> _Exercise aim_
Give back exactly the lines of the material below, starting with the line with "pictures; blank space fills up the shorter version." and going on through the line with "Also changed, not shown: parts of 1 cell".

****************

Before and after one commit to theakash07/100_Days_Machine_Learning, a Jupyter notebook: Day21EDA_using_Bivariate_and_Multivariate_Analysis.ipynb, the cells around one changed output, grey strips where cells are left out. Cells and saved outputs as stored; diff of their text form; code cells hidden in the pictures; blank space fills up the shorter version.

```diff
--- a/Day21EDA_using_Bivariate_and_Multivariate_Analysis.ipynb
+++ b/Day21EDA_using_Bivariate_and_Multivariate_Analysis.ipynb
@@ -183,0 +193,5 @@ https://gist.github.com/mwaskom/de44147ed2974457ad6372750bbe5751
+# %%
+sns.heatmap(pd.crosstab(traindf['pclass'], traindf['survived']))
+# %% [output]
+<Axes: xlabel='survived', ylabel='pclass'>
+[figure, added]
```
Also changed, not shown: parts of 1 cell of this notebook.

****************

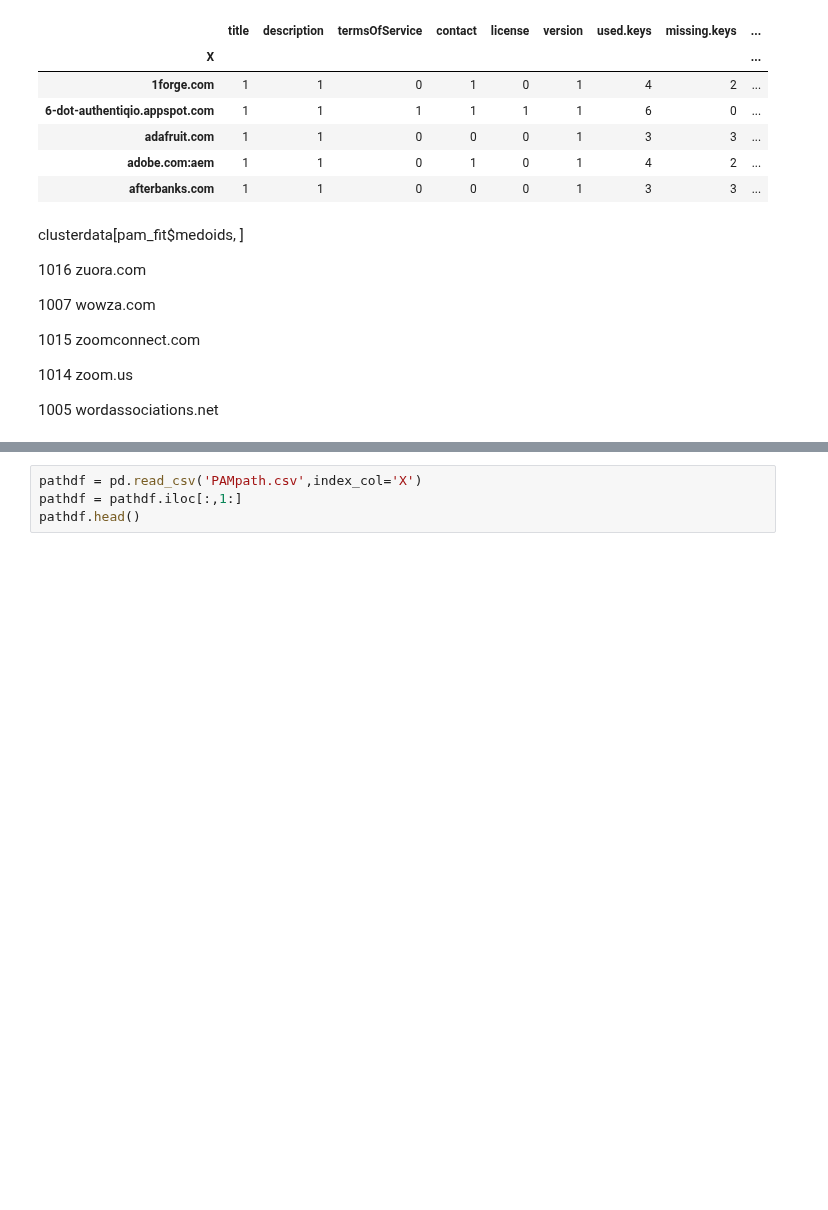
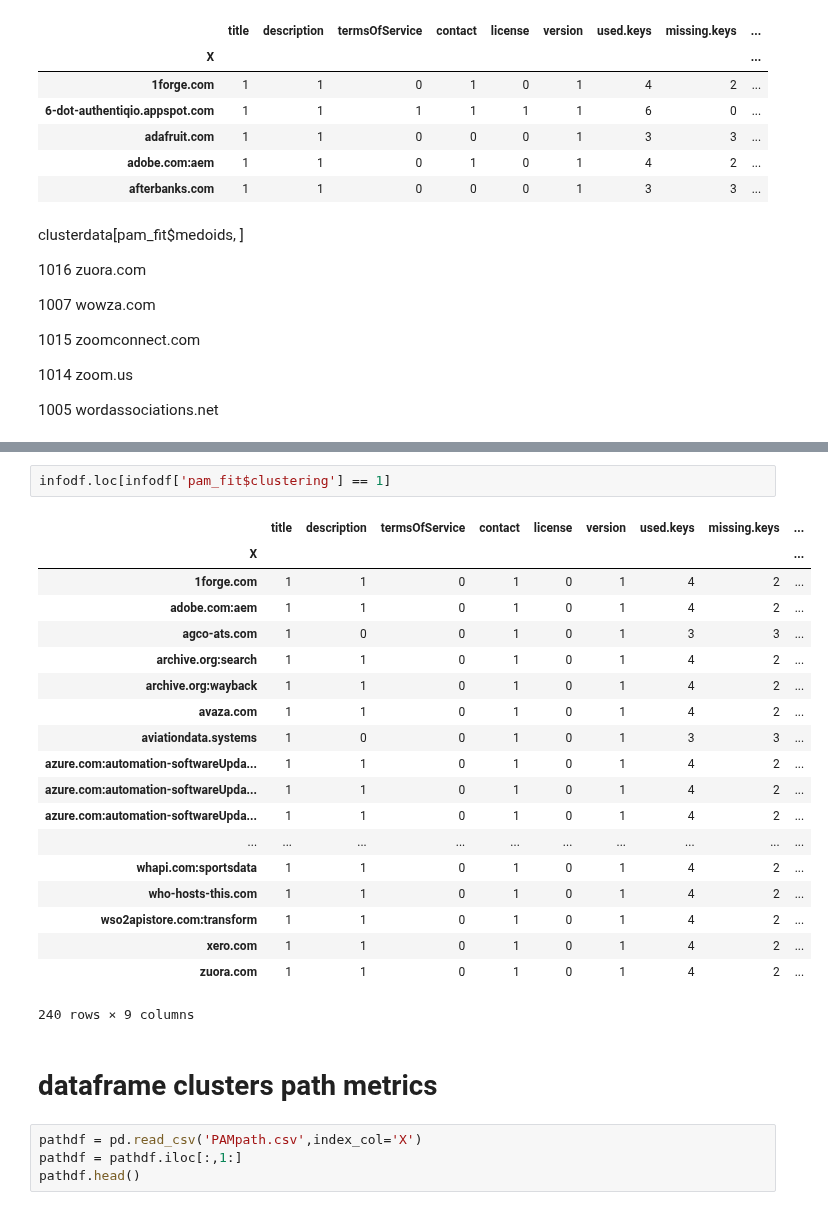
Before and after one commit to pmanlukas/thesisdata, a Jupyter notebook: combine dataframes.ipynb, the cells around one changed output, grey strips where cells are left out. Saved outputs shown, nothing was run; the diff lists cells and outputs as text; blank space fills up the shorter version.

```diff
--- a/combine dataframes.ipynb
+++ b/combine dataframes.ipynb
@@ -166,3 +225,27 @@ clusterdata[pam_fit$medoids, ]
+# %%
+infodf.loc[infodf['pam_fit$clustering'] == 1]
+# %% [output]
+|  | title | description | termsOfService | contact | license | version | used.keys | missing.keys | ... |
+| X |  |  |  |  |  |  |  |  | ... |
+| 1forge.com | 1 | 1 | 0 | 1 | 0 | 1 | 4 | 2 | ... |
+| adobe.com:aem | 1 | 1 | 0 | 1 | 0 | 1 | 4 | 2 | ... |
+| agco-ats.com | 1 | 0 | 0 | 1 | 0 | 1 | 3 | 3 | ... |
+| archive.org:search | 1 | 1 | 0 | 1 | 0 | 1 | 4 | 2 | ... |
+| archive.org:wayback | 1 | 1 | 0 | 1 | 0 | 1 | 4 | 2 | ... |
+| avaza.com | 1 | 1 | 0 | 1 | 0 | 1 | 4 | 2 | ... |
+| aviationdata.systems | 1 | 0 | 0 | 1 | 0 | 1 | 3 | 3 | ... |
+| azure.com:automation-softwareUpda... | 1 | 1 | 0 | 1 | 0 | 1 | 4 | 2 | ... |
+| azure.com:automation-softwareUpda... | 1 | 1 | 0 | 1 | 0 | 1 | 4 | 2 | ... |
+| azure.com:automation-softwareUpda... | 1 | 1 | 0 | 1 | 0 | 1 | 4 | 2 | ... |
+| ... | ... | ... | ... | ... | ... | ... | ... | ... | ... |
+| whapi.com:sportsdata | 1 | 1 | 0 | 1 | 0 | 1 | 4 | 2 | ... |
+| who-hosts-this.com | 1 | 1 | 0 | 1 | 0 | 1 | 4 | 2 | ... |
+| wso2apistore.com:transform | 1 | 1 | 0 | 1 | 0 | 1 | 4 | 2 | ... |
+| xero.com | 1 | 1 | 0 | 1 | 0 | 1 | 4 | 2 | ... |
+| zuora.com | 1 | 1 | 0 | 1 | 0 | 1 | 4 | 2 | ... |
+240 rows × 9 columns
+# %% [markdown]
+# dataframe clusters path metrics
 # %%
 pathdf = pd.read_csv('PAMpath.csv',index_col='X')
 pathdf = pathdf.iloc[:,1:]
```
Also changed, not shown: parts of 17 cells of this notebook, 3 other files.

****************

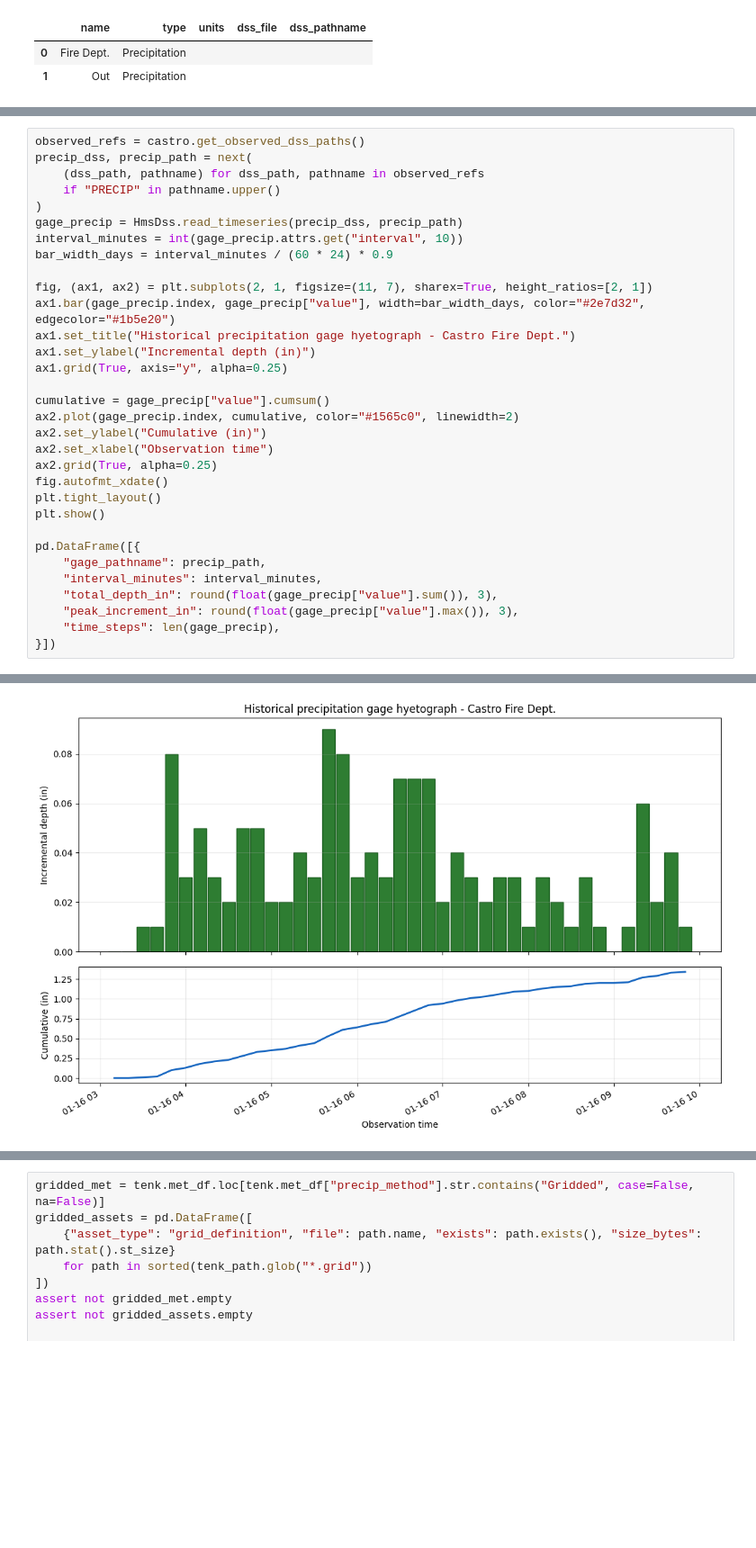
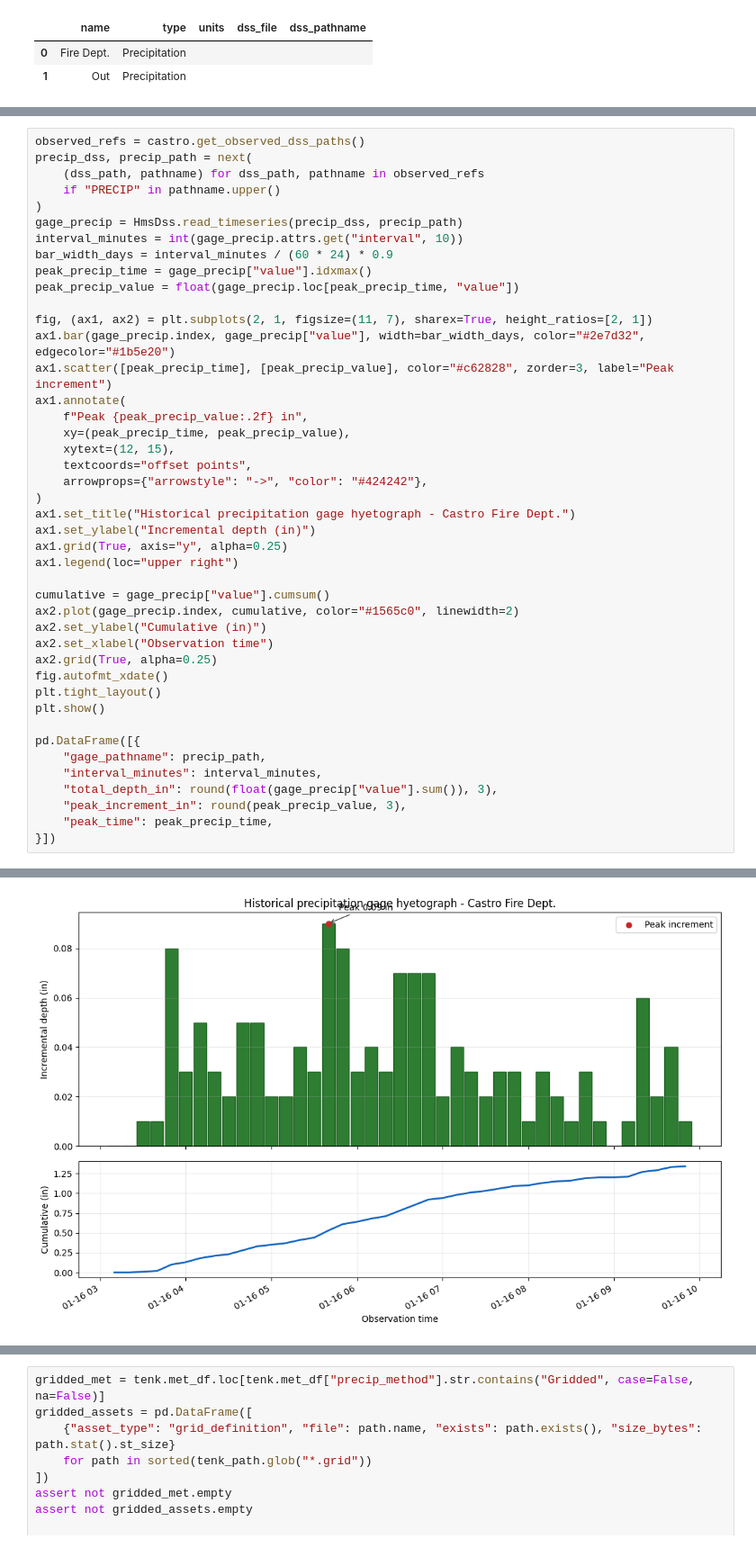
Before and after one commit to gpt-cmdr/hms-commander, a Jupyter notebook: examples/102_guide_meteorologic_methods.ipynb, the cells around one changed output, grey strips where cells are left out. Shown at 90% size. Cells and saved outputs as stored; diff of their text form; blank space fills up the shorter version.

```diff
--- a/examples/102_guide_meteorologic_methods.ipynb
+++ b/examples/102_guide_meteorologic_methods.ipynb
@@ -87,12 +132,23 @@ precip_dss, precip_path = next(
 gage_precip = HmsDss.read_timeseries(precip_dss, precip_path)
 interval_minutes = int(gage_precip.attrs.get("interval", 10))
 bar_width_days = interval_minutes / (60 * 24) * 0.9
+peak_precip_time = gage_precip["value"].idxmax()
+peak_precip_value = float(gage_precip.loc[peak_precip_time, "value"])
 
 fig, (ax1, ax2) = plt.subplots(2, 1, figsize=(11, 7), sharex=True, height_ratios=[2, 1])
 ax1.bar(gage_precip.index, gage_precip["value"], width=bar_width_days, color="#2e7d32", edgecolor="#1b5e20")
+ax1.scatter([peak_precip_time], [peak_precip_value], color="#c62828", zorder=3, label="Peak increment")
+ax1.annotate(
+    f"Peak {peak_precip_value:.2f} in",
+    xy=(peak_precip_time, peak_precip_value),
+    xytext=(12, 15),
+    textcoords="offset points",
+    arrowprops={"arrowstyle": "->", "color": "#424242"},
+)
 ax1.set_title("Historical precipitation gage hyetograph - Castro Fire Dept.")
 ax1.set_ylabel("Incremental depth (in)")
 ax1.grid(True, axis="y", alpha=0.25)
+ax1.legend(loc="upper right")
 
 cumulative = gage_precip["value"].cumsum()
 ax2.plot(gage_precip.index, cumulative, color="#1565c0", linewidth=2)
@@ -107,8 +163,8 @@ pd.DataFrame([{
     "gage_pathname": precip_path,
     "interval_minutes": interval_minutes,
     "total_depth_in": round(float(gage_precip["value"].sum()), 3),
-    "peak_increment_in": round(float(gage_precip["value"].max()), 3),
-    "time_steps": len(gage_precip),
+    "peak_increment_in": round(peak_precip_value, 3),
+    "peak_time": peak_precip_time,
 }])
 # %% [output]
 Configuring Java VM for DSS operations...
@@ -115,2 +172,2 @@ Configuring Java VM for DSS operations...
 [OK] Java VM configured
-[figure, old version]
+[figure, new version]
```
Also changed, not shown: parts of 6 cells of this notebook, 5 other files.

****************

> _Problem solution_
Before and after one commit to theakash07/100_Days_Machine_Learning, a Jupyter notebook: Day21EDA_using_Bivariate_and_Multivariate_Analysis.ipynb, the cells around one changed output, grey strips where cells are left out. Cells and saved outputs as stored; diff of their text form; code cells hidden in the pictures; blank space fills up the shorter version.

```diff
--- a/Day21EDA_using_Bivariate_and_Multivariate_Analysis.ipynb
+++ b/Day21EDA_using_Bivariate_and_Multivariate_Analysis.ipynb
@@ -183,0 +193,5 @@ https://gist.github.com/mwaskom/de44147ed2974457ad6372750bbe5751
+# %%
+sns.heatmap(pd.crosstab(traindf['pclass'], traindf['survived']))
+# %% [output]
+<Axes: xlabel='survived', ylabel='pclass'>
+[figure, added]
```
Also changed, not shown: parts of 1 cell of this notebook.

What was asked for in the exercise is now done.